Not that we have Superman to come and save the world in reality. We all know that Avengers is a work of fiction, but how we wish they were true. Actually, we have superheroes, seemingly simple and normal, but those who create magic with their deeds and are changing the world in their own little ways. This is one such story, about Chitransh Saxena from Bareilly who has been working for the past few years to normalise menstruation and the taboo around it. He works on the ground, organises workshops, distributes sanitary napkins, follows up on people, and is working towards a better society. He also educates people about the disorders like PCOD, PCOS and helps girls who are affected by it, to get professional advice and help. Read the inspiring conversation with Chitransh.

Q. How did your journey in social work start? Was Padman an inspiration behind all this?

Ans. I was into social work, even before Padman came out. I always wanted to do something for the community and give back to society. So, then I thought of educating people about the issue of sanitation and went ahead with that. Once we were going on a trip as a team when one of my female friends canceled her plans because of periods. That is when it hit me that there has been a bigger problem with this. I went back and read up on this a lot. And, came to the decision that this is something I will be doing.

Q. How do you talk to people and convince them that this is not taboo?

Ans. Initially, when I was reading up, I also attended a lot of conferences. And, at most of them, they were like we are backward and consider this as a taboo. But, I feel this is more about lack of awareness. Later, I got to know this has been in the Vedas as well, where there mentions and talks about menstruation. So, usually, I tell people about this with the context and tell them how history also talks about this. Then give my science facts and people do understand this and are open to listening then.

Q. How have the responses from people changed over the years?

Ans. There is much difference between the day I started to now. During the first distribution, the girls were not even comfortable listening to me and have a conversation. I had to send one of my female friends to talk to them. But, now they have opened up and there is a lot more awareness than before. Now, we have girls calling me for pads, for information they need to know more on and more.

Q. How did the idea of having an organisation set came up? Tell us the story behind, My Pad Bank.

Ans. From the very first day, I wanted to do it with a name, and have its own social presence. I wanted it to be organized and more secure. That is where PadBank came about. And, then I gave a passbook as well, to track their periods monthly. I always wanted to do it in an organized way and did not want to have unequal distribution, but wanted to have a proper facility for everyone who was enrolled. Like, it should not be that someone gets more while someone has nothing. So, we came up with the passbook idea. With this, I will also know that this person has not received it this month and this person has. We also keep track of when they will get their next cycle to make sure they have a bank of sanitary napkins before that.

Q. This actually involves a lot of money and effort. How is the financial aspect managed?

Ans. We usually use the savings of the team. I use up my savings and sometimes pool money. We also have a donation link on social media. Moreover, a lot of people give free pads for charity. When they know that this is for a noble cause they don’t usually charge. Some organizations even give it for free or at manufacturing prices.

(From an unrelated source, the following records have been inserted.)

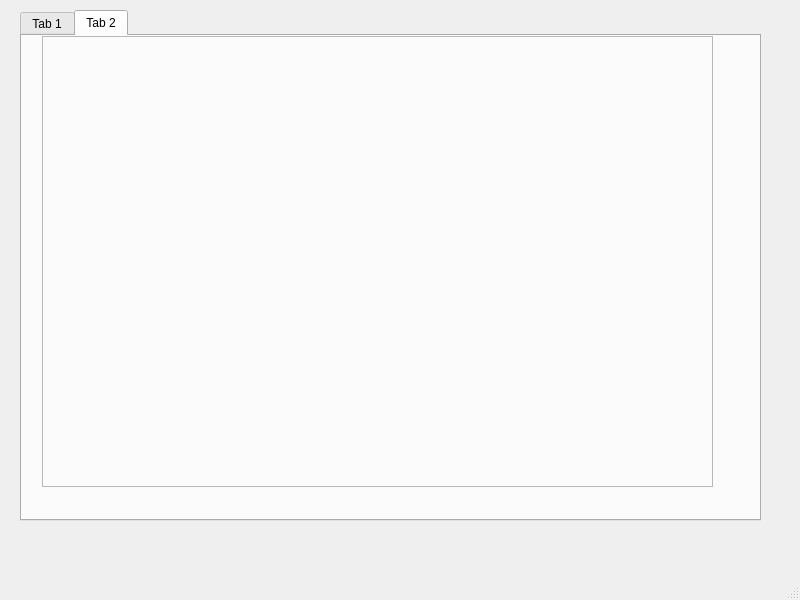
Before: the Qt Designer form qcustomplot/sample1/mainwindow.ui in DrLuciusFox/Qt5Projects, drawn with Qt 5.
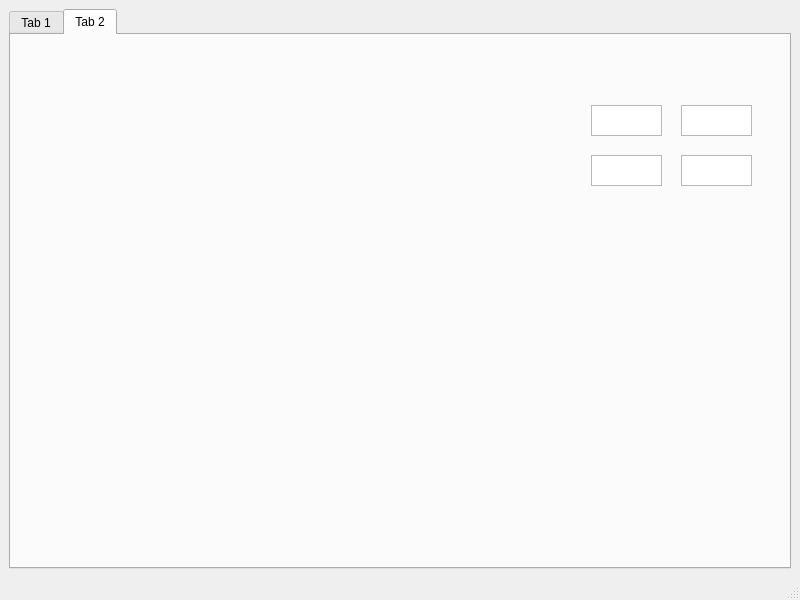
After: the same form once the commit is applied. The open tabs and pages were chosen to show the change. Custom widgets are drawn as their Qt base class.

Commit message:
Sample1: Grid LayOut with 2:1 Ratio
1. QWidgetPromoted to QCustomplot
2. AutoGridLayout from UI file in Tab1
3. Tab2 contains 1 Plot & 1 Frame with 4 text boxes
4. Manual GridLayout in Tab2 coded in 'mainwindow'

Diff of the .ui file:
```diff
--- a/qcustomplot/sample1/mainwindow.ui
+++ b/qcustomplot/sample1/mainwindow.ui
@@ -14,15 +14,9 @@
    <string>MainWindow</string>
   </property>
   <widget class="QWidget" name="centralwidget">
+   <layout class="QGridLayout" name="gridLayout_2">
+    <item row="0" column="0">
    <widget class="QTabWidget" name="tabWidget">
-    <property name="geometry">
-     <rect>
-      <x>20</x>
-      <y>10</y>
-      <width>741</width>
-      <height>511</height>
-     </rect>
-    </property>
     <property name="currentIndex">
      <number>0</number>
     </property>
@@ -48,27 +42,79 @@
      </widget>
     </widget>
     <widget class="QWidget" name="tab_2">
+       <property name="acceptDrops">
+        <bool>true</bool>
+       </property>
+       <property name="layoutDirection">
+        <enum>Qt::LeftToRight</enum>
+       </property>
      <attribute name="title">
       <string>Tab 2</string>
      </attribute>
-     <widget class="QFrame" name="frame_2">
+       <widget class="QCustomPlot" name="plot2" native="true">
       <property name="geometry">
        <rect>
         <x>20</x>
-        <y>0</y>
-        <width>671</width>
-        <height>451</height>
-       </rect>
-      </property>
-      <property name="frameShape">
-       <enum>QFrame::StyledPanel</enum>
-      </property>
-      <property name="frameShadow">
-       <enum>QFrame::Raised</enum>
-      </property>
-     </widget>
-    </widget>
-   </widget>
+          <y>12</y>
+          <width>521</width>
+          <height>472</height>
+         </rect>
+        </property>
+       </widget>
+       <widget class="QFrame" name="dataFrame">
+        <property name="geometry">
+         <rect>
+          <x>560</x>
+          <y>30</y>
+          <width>201</width>
+          <height>161</height>
+         </rect>
+        </property>
+        <widget class="QTextBrowser" name="textBrowser">
+         <property name="geometry">
+          <rect>
+           <x>20</x>
+           <y>40</y>
+           <width>71</width>
+           <height>31</height>
+          </rect>
+         </property>
+        </widget>
+        <widget class="QTextBrowser" name="textBrowser_2">
+         <property name="geometry">
+          <rect>
+           <x>110</x>
+           <y>40</y>
+           <width>71</width>
+           <height>31</height>
+          </rect>
+         </property>
+        </widget>
+        <widget class="QTextBrowser" name="textBrowser_3">
+         <property name="geometry">
+          <rect>
+           <x>20</x>
+           <y>90</y>
+           <width>71</width>
+           <height>31</height>
+          </rect>
+         </property>
+        </widget>
+        <widget class="QTextBrowser" name="textBrowser_4">
+         <property name="geometry">
+          <rect>
+           <x>110</x>
+           <y>90</y>
+           <width>71</width>
+           <height>31</height>
+          </rect>
+         </property>
+        </widget>
+       </widget>
+      </widget>
+     </widget>
+    </item>
+   </layout>
   </widget>
   <widget class="QMenuBar" name="menubar">
    <property name="geometry">
@@ -82,6 +128,14 @@
   </widget>
   <widget class="QStatusBar" name="statusbar"/>
  </widget>
+ <customwidgets>
+  <customwidget>
+   <class>QCustomPlot</class>
+   <extends>QWidget</extends>
+   <header>qcustomplot.h</header>
+   <container>1</container>
+  </customwidget>
+ </customwidgets>
  <resources/>
  <connections/>
 </ui>
```
Left out of the diff: 27 changed lines with no effect on the pictures. Lines whose indentation alone changed are shown as unchanged. The commit also changes 2 other files.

Q. Has there been help from other organizations and more?

Ans. Yes, there have quite a few organizations that have reached out and continuously collaborate. There is this Niine Sanitary Napkins who have donated to us. There are manufacturers who give us pads at just manufacturing costs. Niine also made sure that they installed a PadBank near bus stands where medical shops are kind of not accessible at all. With the collaboration of one of the organizations, we created a 22-inch napkin that also got accepted in the Limca Book of records. In 2018, I also created a simple period tracker to help girls in underprivileged areas to track their periods. The tracker had a set of beads of different colors like white and red which would be used to track the days. This got quite an amount of recognition and was pretty successful.

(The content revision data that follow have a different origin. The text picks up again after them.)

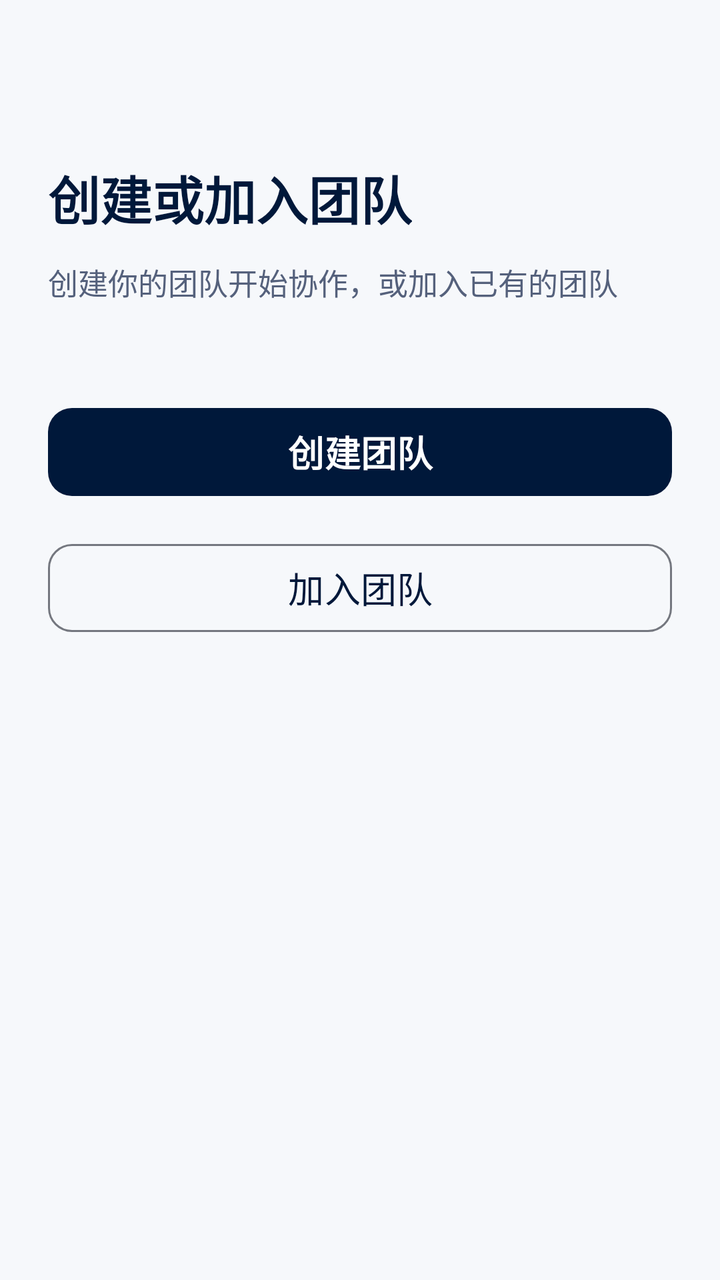
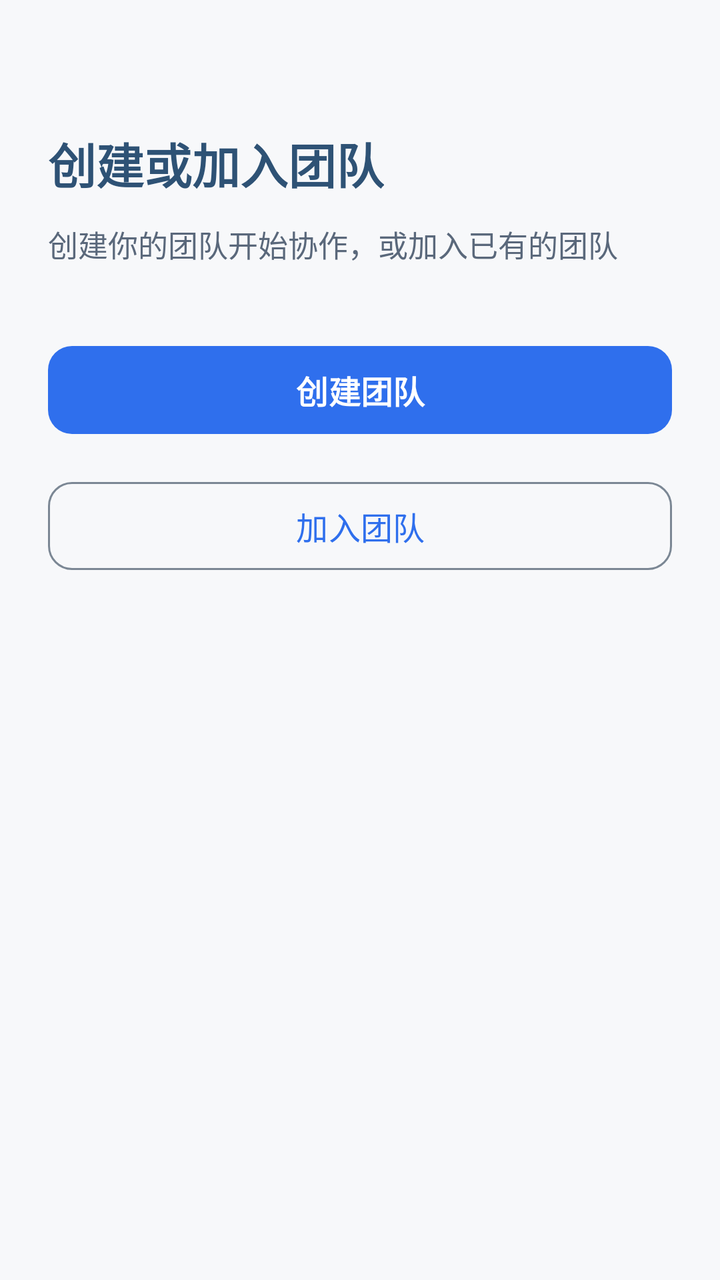

Two renders of the same Android screen: before a commit and after it. Below are the layout's source before the change and the commit's diff.
<!-- AndroidManifest.xml: application theme Theme.Qgent -->
<!-- res/layout/activity_team_entry.xml -->
<?xml version="1.0" encoding="utf-8"?>
<androidx.constraintlayout.widget.ConstraintLayout xmlns:android="http://schemas.android.com/apk/res/android"
    xmlns:app="http://schemas.android.com/apk/res-auto"
    android:layout_width="match_parent"
    android:layout_height="match_parent"
    android:background="@color/off_white"
    android:paddingHorizontal="24dp">

    <TextView
        android:id="@+id/tvTitle"
        android:layout_width="wrap_content"
        android:layout_height="wrap_content"
        android:layout_marginTop="80dp"
        android:text="@string/team_entry_title"
        android:textColor="@color/navy"
        android:textSize="26sp"
        android:textStyle="bold"
        app:layout_constraintStart_toStartOf="parent"
        app:layout_constraintTop_toTopOf="parent" />

    <TextView
        android:id="@+id/tvSubtitle"
        android:layout_width="wrap_content"
        android:layout_height="wrap_content"
        android:layout_marginTop="12dp"
        android:text="@string/team_entry_subtitle"
        android:textColor="@color/slate_gray"
        android:textSize="15sp"
        app:layout_constraintStart_toStartOf="parent"
        app:layout_constraintTop_toBottomOf="@id/tvTitle" />

    <com.google.android.material.button.MaterialButton
        android:id="@+id/btnCreateTeam"
        android:layout_width="0dp"
        android:layout_height="wrap_content"
        android:layout_marginTop="48dp"
        android:minHeight="52dp"
        android:text="@string/team_entry_create"
        android:textSize="18sp"
        android:textStyle="bold"
        app:cornerRadius="12dp"
        app:layout_constraintEnd_toEndOf="parent"
        app:layout_constraintStart_toStartOf="parent"
        app:layout_constraintTop_toBottomOf="@id/tvSubtitle" />

    <com.google.android.material.button.MaterialButton
        android:id="@+id/btnJoinTeam"
        style="@style/Widget.Material3.Button.OutlinedButton"
        android:layout_width="0dp"
        android:layout_height="wrap_content"
        android:layout_marginTop="16dp"
        android:minHeight="52dp"
        android:text="@string/team_entry_join"
        android:textSize="18sp"
        app:cornerRadius="12dp"
        app:layout_constraintEnd_toEndOf="parent"
        app:layout_constraintStart_toStartOf="parent"
        app:layout_constraintTop_toBottomOf="@id/btnCreateTeam" />

</androidx.constraintlayout.widget.ConstraintLayout>
<!-- resources referenced by this layout -->
<resources>
  <color name="navy">#00183A</color>
  <color name="off_white">#F6F8FB</color>
  <color name="slate_gray">#55617C</color>
  <string name="team_entry_create">创建团队</string>
  <string name="team_entry_join">加入团队</string>
  <string name="team_entry_subtitle">创建你的团队开始协作，或加入已有的团队</string>
  <string name="team_entry_title">创建或加入团队</string>
  <style name="Theme.Qgent" parent="Base.Theme.Qgent" />
  <style name="Base.Theme.Qgent" parent="Theme.Material3.DayNight.NoActionBar">
          <item name="colorPrimary">@color/navy</item>
          <item name="colorOnPrimary">@color/white</item>
          <item name="colorPrimaryContainer">@color/blue_tint</item>
          <item name="colorOnPrimaryContainer">@color/navy</item>
          <item name="colorSecondary">@color/slate_gray</item>
          <item name="colorOnSecondary">@color/white</item>
          <item name="android:colorBackground">@color/off_white</item>
          <item name="colorSurface">@color/white</item>
          <item name="colorOnSurface">@color/charcoal</item>
          <item name="colorOnBackground">@color/charcoal</item>
          <item name="colorOutline">@color/gray</item>
          <item name="colorSurfaceVariant">@color/light_gray</item>
          <item name="colorOnSurfaceVariant">@color/gray_dark</item>
          <item name="android:statusBarColor">@android:color/transparent</item>
      </style>
  <color name="white">#FFFFFFFF</color>
  <color name="blue_tint">#D6E2F5</color>
  <color name="charcoal">#1A1C1E</color>
  <color name="gray">#74777F</color>
  <color name="light_gray">#E9EAF2</color>
  <color name="gray_dark">#44474F</color>
</resources>

<!-- the commit's change to res/layout/activity_team_entry.xml (unified diff, before → after) -->
@@ -10,10 +10,10 @@
         android:id="@+id/tvTitle"
         android:layout_width="wrap_content"
         android:layout_height="wrap_content"
-        android:layout_marginTop="80dp"
+        android:layout_marginTop="64dp"
         android:text="@string/team_entry_title"
         android:textColor="@color/navy"
-        android:textSize="26sp"
+        android:textSize="24sp"
         android:textStyle="bold"
         app:layout_constraintStart_toStartOf="parent"
         app:layout_constraintTop_toTopOf="parent" />
@@ -33,10 +33,10 @@
         android:id="@+id/btnCreateTeam"
         android:layout_width="0dp"
         android:layout_height="wrap_content"
-        android:layout_marginTop="48dp"
+        android:layout_marginTop="36dp"
         android:minHeight="52dp"
         android:text="@string/team_entry_create"
-        android:textSize="18sp"
+        android:textSize="16sp"
         android:textStyle="bold"
         app:cornerRadius="12dp"
         app:layout_constraintEnd_toEndOf="parent"
@@ -51,7 +51,7 @@
         android:layout_marginTop="16dp"
         android:minHeight="52dp"
         android:text="@string/team_entry_join"
-        android:textSize="18sp"
+        android:textSize="16sp"
         app:cornerRadius="12dp"
         app:layout_constraintEnd_toEndOf="parent"
         app:layout_constraintStart_toStartOf="parent"
<!-- resource entries referenced after the edit -->
@@ -1,20 +1,22 @@
 <!-- resources referenced by this layout -->
 <resources>
-  <color name="navy">#00183A</color>
-  <color name="off_white">#F6F8FB</color>
-  <color name="slate_gray">#55617C</color>
+  <color name="navy">#2E5275</color>
+  <color name="off_white">#F7F8FA</color>
+  <color name="slate_gray">#5A687B</color>
   <string name="team_entry_create">创建团队</string>
   <string name="team_entry_join">加入团队</string>
   <string name="team_entry_subtitle">创建你的团队开始协作，或加入已有的团队</string>
   <string name="team_entry_title">创建或加入团队</string>
   <style name="Theme.Qgent" parent="Base.Theme.Qgent" />
   <style name="Base.Theme.Qgent" parent="Theme.Material3.DayNight.NoActionBar">
-          <item name="colorPrimary">@color/navy</item>
+          <item name="colorPrimary">@color/primary</item>
           <item name="colorOnPrimary">@color/white</item>
-          <item name="colorPrimaryContainer">@color/blue_tint</item>
-          <item name="colorOnPrimaryContainer">@color/navy</item>
-          <item name="colorSecondary">@color/slate_gray</item>
+          <item name="colorPrimaryContainer">@color/primary_container</item>
+          <item name="colorOnPrimaryContainer">@color/on_primary_container</item>
+          <item name="colorSecondary">@color/teal</item>
           <item name="colorOnSecondary">@color/white</item>
+          <item name="colorTertiary">@color/status_yellow</item>
+          <item name="colorOnTertiary">@color/white</item>
           <item name="android:colorBackground">@color/off_white</item>
           <item name="colorSurface">@color/white</item>
           <item name="colorOnSurface">@color/charcoal</item>
@@ -24,11 +26,15 @@
           <item name="colorOnSurfaceVariant">@color/gray_dark</item>
           <item name="android:statusBarColor">@android:color/transparent</item>
       </style>
+  <color name="primary">#2F6FED</color>
   <color name="white">#FFFFFFFF</color>
-  <color name="blue_tint">#D6E2F5</color>
-  <color name="charcoal">#1A1C1E</color>
-  <color name="gray">#74777F</color>
-  <color name="light_gray">#E9EAF2</color>
-  <color name="gray_dark">#44474F</color>
+  <color name="primary_container">#E6F0FF</color>
+  <color name="on_primary_container">#001B3C</color>
+  <color name="teal">#137C8A</color>
+  <color name="status_yellow">#B7791F</color>
+  <color name="charcoal">#17202A</color>
+  <color name="gray">#7B8794</color>
+  <color name="light_gray">#E4E9F0</color>
+  <color name="gray_dark">#4B5563</color>
 </resources>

Q. You have always said, that boys should be involved in this conversation too. How do you go about doing this?

Ans. Yes, of course, it is important. At schools, they teach this to boys and girls separately. Which should not be the case. I have done workshops in only boys’ schools as well, so initially, they would say that this is not for boys, go to a girl’s school and all. But, slowly this has changed. They have become more aware. And, we also make the boys pledge that now that they know better they will not make fun of girls about this and be supportive.

Q. What was your idea behind the pad and dad initiative?

Ans. The reason behind this initiative was that the girls across ages who were coming up for volunteering were not able to communicate at home. Even when I told my parents at home they were very supportive. So, I just wanted people to have a conversation at home about this. I asked them to click a picture with a pad and their father. Many girls were not fine with it, but there were some heartwarming responses too. Some girls did say that their fathers were already aware and took it in the right way. In the end, Chitransh’s message is to everyone out there is that you need to speak up and work towards normalising. And, I would say it is the girls who can do this. They should speak about this at home, ask your fathers and brothers to buy you pads when you need them. Take your initiative, own yourself. Start talking about periods at home. Because it is going to start with you.
He also urges people to contact him and he will guide them to start an initiative at their place. Because, whatever he tries, his reach is limited to a region. So, to bring a bigger impact you need to have many people doing the same. So, reach out to Chitransh, via his social media handles below: